Why the disparity? Lott suggests there may be two factors involved: some incidents are misclassified, and others are simply overlooked.
One example of the former identified in Lott’s report is the December 2019 attack at the West Freeway Church of Christ in White Settlement, Texas. The man who stopped the attack was Jack Wilson, erroneously identified as a “security guard” and alternately by Wikipedia as “a volunteer security team member” and as “the head of the church’s armed security department.”
However, according to the report, Wilson told Lott, “he was not a security professional.” The video of that incident—which was broadcast live as it unfolded—has been viewed thousands of times and may still be seen in its entirety at some websites including USA Carry. It is interesting to note that not only did Wilson draw his gun, but in the seconds after he fired the shot which stopped the killer, at least a half-dozen other members of the congregation can be seen with drawn sidearms, moving in to cover the downed suspect.
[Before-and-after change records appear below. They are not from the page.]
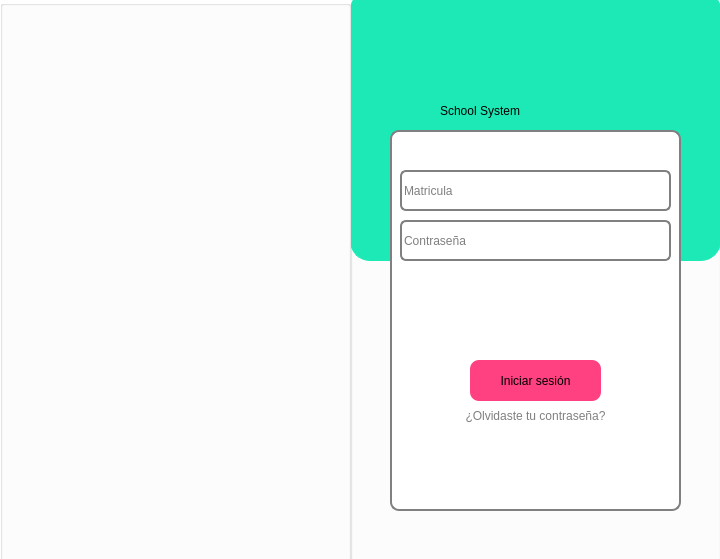
Before: the Qt Designer form SCS/inicio.ui in sagarme17/SCS, drawn with Qt 5.
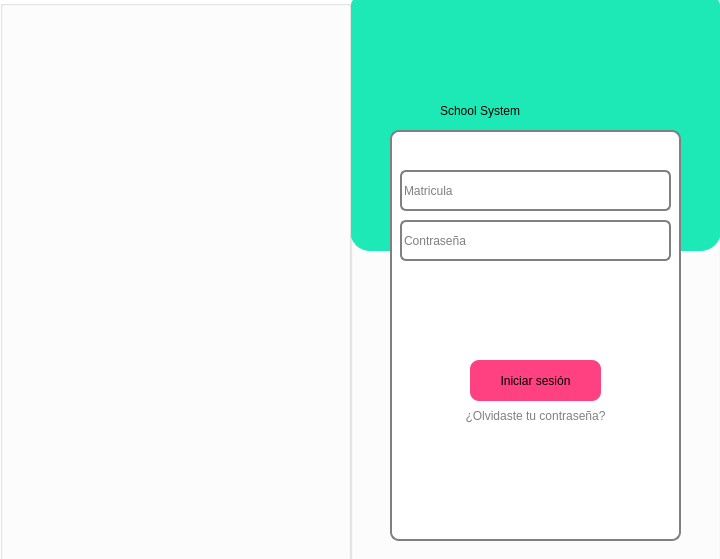
After: the same form once the commit is applied. Icons and pictures are not drawn.

The edit to the form file:
```diff
--- a/SCS/inicio.ui
+++ b/SCS/inicio.ui
@@ -37,7 +37,7 @@
       <x>0</x>
       <y>-10</y>
       <width>371</width>
-      <height>271</height>
+      <height>261</height>
      </rect>
     </property>
     <property name="styleSheet">
@@ -53,7 +53,7 @@
       <x>40</x>
       <y>130</y>
       <width>291</width>
-      <height>381</height>
+      <height>411</height>
      </rect>
     </property>
     <property name="styleSheet">
```
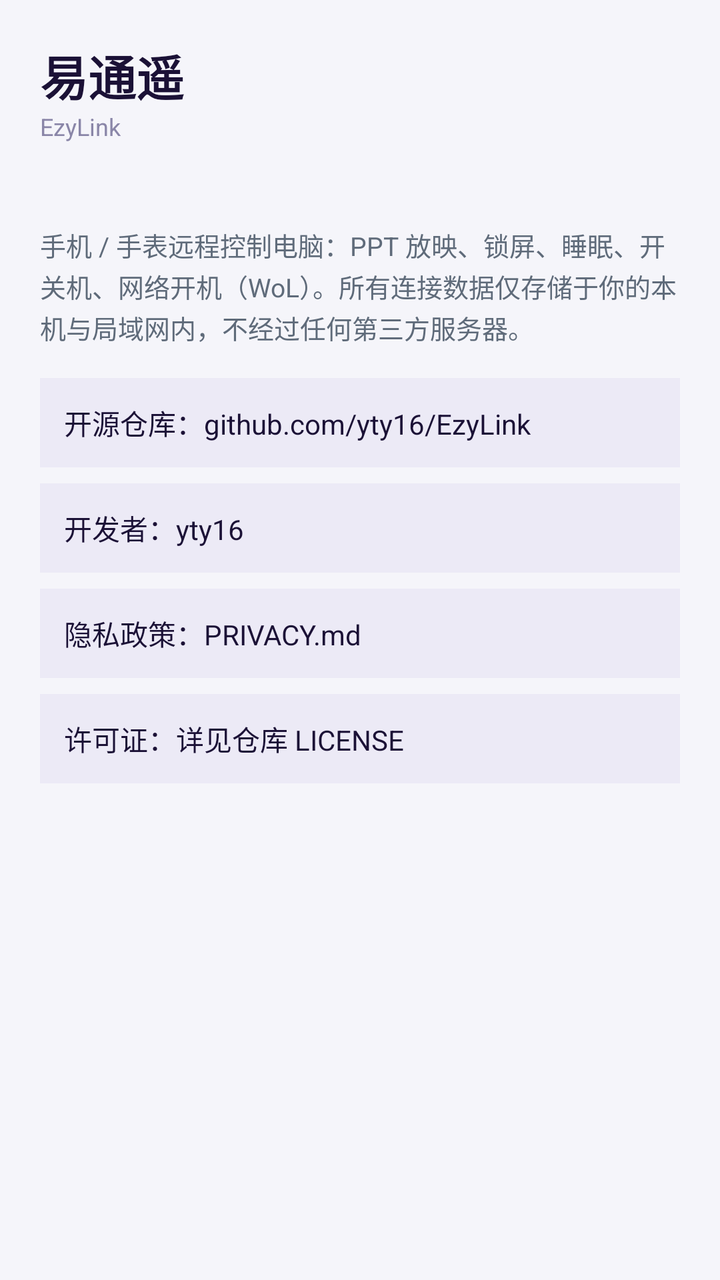
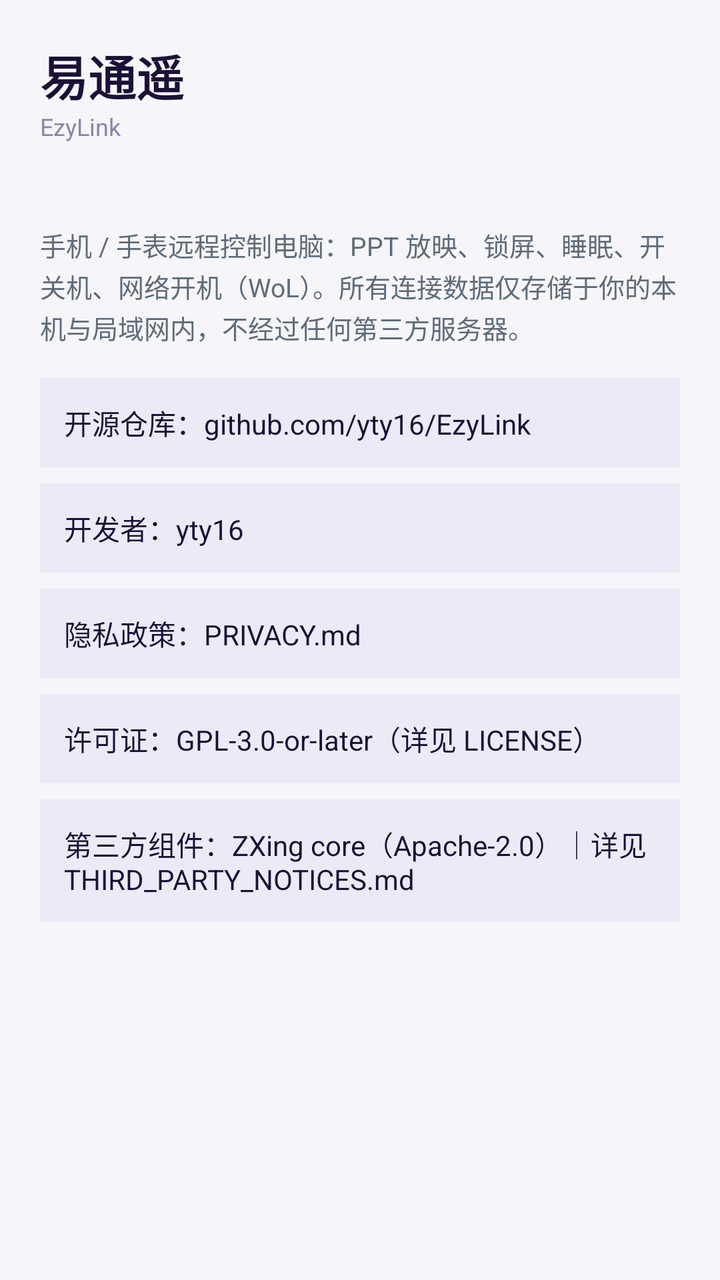

The first picture is an Android layout as it rendered before a commit; the second is the same layout after the commit. The layout source and the unified diff follow.
<!-- AndroidManifest.xml: application theme AppTheme -->
<!-- res/layout/activity_about.xml -->
﻿<?xml version="1.0" encoding="utf-8"?>
<ScrollView xmlns:android="http://schemas.android.com/apk/res/android"
    android:id="@+id/scroll" android:layout_width="match_parent" android:layout_height="match_parent">
    <LinearLayout android:orientation="vertical" android:padding="20dp"
        android:layout_width="match_parent" android:layout_height="wrap_content">
        <TextView android:text="@string/app_name" android:textSize="24sp"
            android:textStyle="bold" android:textColor="@color/fg"
            android:layout_width="match_parent" android:layout_height="wrap_content"/>
        <TextView android:text="@string/app_name_en" android:textSize="12sp"
            android:textColor="@color/fg_dim" android:layout_marginBottom="12dp"
            android:layout_width="match_parent" android:layout_height="wrap_content"/>
        <TextView android:id="@+id/aboutVersion" android:text="" android:textSize="13sp"
            android:textColor="@color/accent" android:layout_marginBottom="12dp"
            android:layout_width="match_parent" android:layout_height="wrap_content"/>
        <TextView android:text="@string/about_desc" android:textSize="13sp"
            android:textColor="@color/fg_muted" android:lineSpacingExtra="2dp" android:layout_marginBottom="16dp"
            android:layout_width="match_parent" android:layout_height="wrap_content"/>
        <TextView android:id="@+id/aboutRepo" android:text="@string/about_repo"
            android:textSize="14sp" android:textColor="@color/fg" android:background="@color/surface_alt"
            android:padding="12dp" android:layout_marginBottom="8dp" android:clickable="true"
            android:focusable="true" android:layout_width="match_parent" android:layout_height="wrap_content"/>
        <TextView android:id="@+id/aboutDeveloper" android:text="@string/about_developer"
            android:textSize="14sp" android:textColor="@color/fg" android:background="@color/surface_alt"
            android:padding="12dp" android:layout_marginBottom="8dp" android:clickable="true"
            android:focusable="true" android:layout_width="match_parent" android:layout_height="wrap_content"/>
        <TextView android:id="@+id/aboutPrivacy" android:text="@string/about_privacy"
            android:textSize="14sp" android:textColor="@color/fg" android:background="@color/surface_alt"
            android:padding="12dp" android:layout_marginBottom="8dp" android:clickable="true"
            android:focusable="true" android:layout_width="match_parent" android:layout_height="wrap_content"/>
        <TextView android:id="@+id/aboutLicense" android:text="@string/about_license"
            android:textSize="14sp" android:textColor="@color/fg" android:background="@color/surface_alt"
            android:padding="12dp" android:layout_width="match_parent" android:layout_height="wrap_content"/>
    </LinearLayout>
</ScrollView>
<!-- resources referenced by this layout -->
<resources>
  <color name="accent">#0a8a8f</color>
  <color name="fg">#1b1136</color>
  <color name="fg_dim">#8a86a8</color>
  <color name="fg_muted">#5f6b7a</color>
  <color name="surface_alt">#eceaf6</color>
  <string name="about_desc">手机 / 手表远程控制电脑：PPT 放映、锁屏、睡眠、开关机、网络开机（WoL）。所有连接数据仅存储于你的本机与局域网内，不经过任何第三方服务器。</string>
  <string name="about_developer">开发者：yty16</string>
  <string name="about_license">许可证：详见仓库 LICENSE</string>
  <string name="about_privacy">隐私政策：PRIVACY.md</string>
  <string name="about_repo">开源仓库：github.com/yty16/EzyLink</string>
  <string name="app_name">易通遥</string>
  <string name="app_name_en">EzyLink</string>
  <style name="AppTheme" parent="@android:style/Theme.Material.NoActionBar">
          <item name="android:windowBackground">@color/bg</item>
      </style>
  <color name="bg">#f5f5fa</color>
</resources>

<!-- the commit's change to res/layout/activity_about.xml (unified diff, before → after) -->
@@ -29,6 +29,11 @@
             android:focusable="true" android:layout_width="match_parent" android:layout_height="wrap_content"/>
         <TextView android:id="@+id/aboutLicense" android:text="@string/about_license"
             android:textSize="14sp" android:textColor="@color/fg" android:background="@color/surface_alt"
-            android:padding="12dp" android:layout_width="match_parent" android:layout_height="wrap_content"/>
+            android:padding="12dp" android:layout_marginBottom="8dp"
+            android:layout_width="match_parent" android:layout_height="wrap_content"/>
+        <TextView android:id="@+id/aboutThirdParty" android:text="@string/about_third_party"
+            android:textSize="14sp" android:textColor="@color/fg" android:background="@color/surface_alt"
+            android:padding="12dp" android:clickable="true" android:focusable="true"
+            android:layout_width="match_parent" android:layout_height="wrap_content"/>
     </LinearLayout>
 </ScrollView>
<!-- resource entries referenced after the edit -->
@@ -7,9 +7,10 @@
   <color name="surface_alt">#eceaf6</color>
   <string name="about_desc">手机 / 手表远程控制电脑：PPT 放映、锁屏、睡眠、开关机、网络开机（WoL）。所有连接数据仅存储于你的本机与局域网内，不经过任何第三方服务器。</string>
   <string name="about_developer">开发者：yty16</string>
-  <string name="about_license">许可证：详见仓库 LICENSE</string>
+  <string name="about_license">许可证：GPL-3.0-or-later（详见 LICENSE）</string>
   <string name="about_privacy">隐私政策：PRIVACY.md</string>
   <string name="about_repo">开源仓库：github.com/yty16/EzyLink</string>
+  <string name="about_third_party">第三方组件：ZXing core（Apache-2.0）｜详见 THIRD_PARTY_NOTICES.md</string>
   <string name="app_name">易通遥</string>
   <string name="app_name_en">EzyLink</string>
   <style name="AppTheme" parent="@android:style/Theme.Material.NoActionBar">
The CPRC report also notes, “The FBI’s active shooting reports do not mention whether the attacks occur in gun-free zones. It has been a longstanding contention by self-defense advocates that such zones contribute to mass shootings by their mere existence. They are, say critics, “target rich environments” and “risk-free” zones where madmen (or women) can open fire on presumed defenseless victims without fear of immediate reaction.
However, that presumption is not always correct. CPRC’s report opens with a reference to the 2022 Greenwood Mall shooting in Greenwood, Indiana. That attack was thwarted by 22-year-old Elisjsha Dicken, who was carrying a licensed Glock pistol. Within seconds after the gunman opened fire, Dicken shot him from a distance of approximately 40 yards, across a food court, hitting the man several times.
But the report slams the media for trying to downplay the importance of armed citizens in stopping such attacks, providing links to three different news accounts caught in the act.
“Much of the immediate news coverage drew from FBI-approved statistics to assert that armed citizens almost never stop such attackers: “Rare in US for an active shooter to be stopped by bystander” (Associated Press); “Rampage in Indiana a rare instance of armed civilian ending mass shooting” (Washington Post); and “After Indiana mall shooting, one hero but no lasting solution to gun violence” (New York Times).
The Washington Post account stated, “The Greenwood incident is unique, however, because it became one of the rare instances of an armed civilian successfully intervening to end a mass shooting, adding more fuel to a national debate about the role of bystanders during an active shooter attack.”
The newspaper at least quoted Greenwood Police Chief Jim Ison, who candidly observed, “Many more people would’ve died…if not for a responsible armed citizen that took action very quickly, within the first two minutes of this shooting.”
Actually, according to the CPRC, Dicken drew and fired his first shot within 15 seconds.
There may be other reasons the media downplays incidents of armed citizen intervention. Some people assert it’s because such cases “don’t reinforce the narrative” established by the media which allegedly dislikes recognizing such interventions.
In an academic paper published in 2020 by the Social Science Research Network (SSRN), Lott—joined by Arthur Z. Berg, MD at Harvard University and Massachusetts General Hospital, and Gary A. Mauser at Simon Fraser University’s Beedie School of Business—notes, “Academics from different fields vary widely in their views on the effectiveness of gun control. Our results indicate that public health researchers are much more supportive of gun control than are either criminologists or economists. They are also much more opposed to deregulation. Economists, by contrast, are the most skeptical of new regulations and the most supportive of deregulation. The different groups of researchers also provide very different rankings of effectiveness when asked to rate different policies.”
So, there may be a bias in academia as well as the media about the actions of armed private citizens.
That said, if the FBI is under-reporting the involvement of armed citizens in stopping mass shootings, it will become more the responsibility of the firearms media including such online news groups as TGM, Ammoland News, Breitbart, BearingArms.com, American Handgunner Insider Online, The Truth About Guns and other outlets.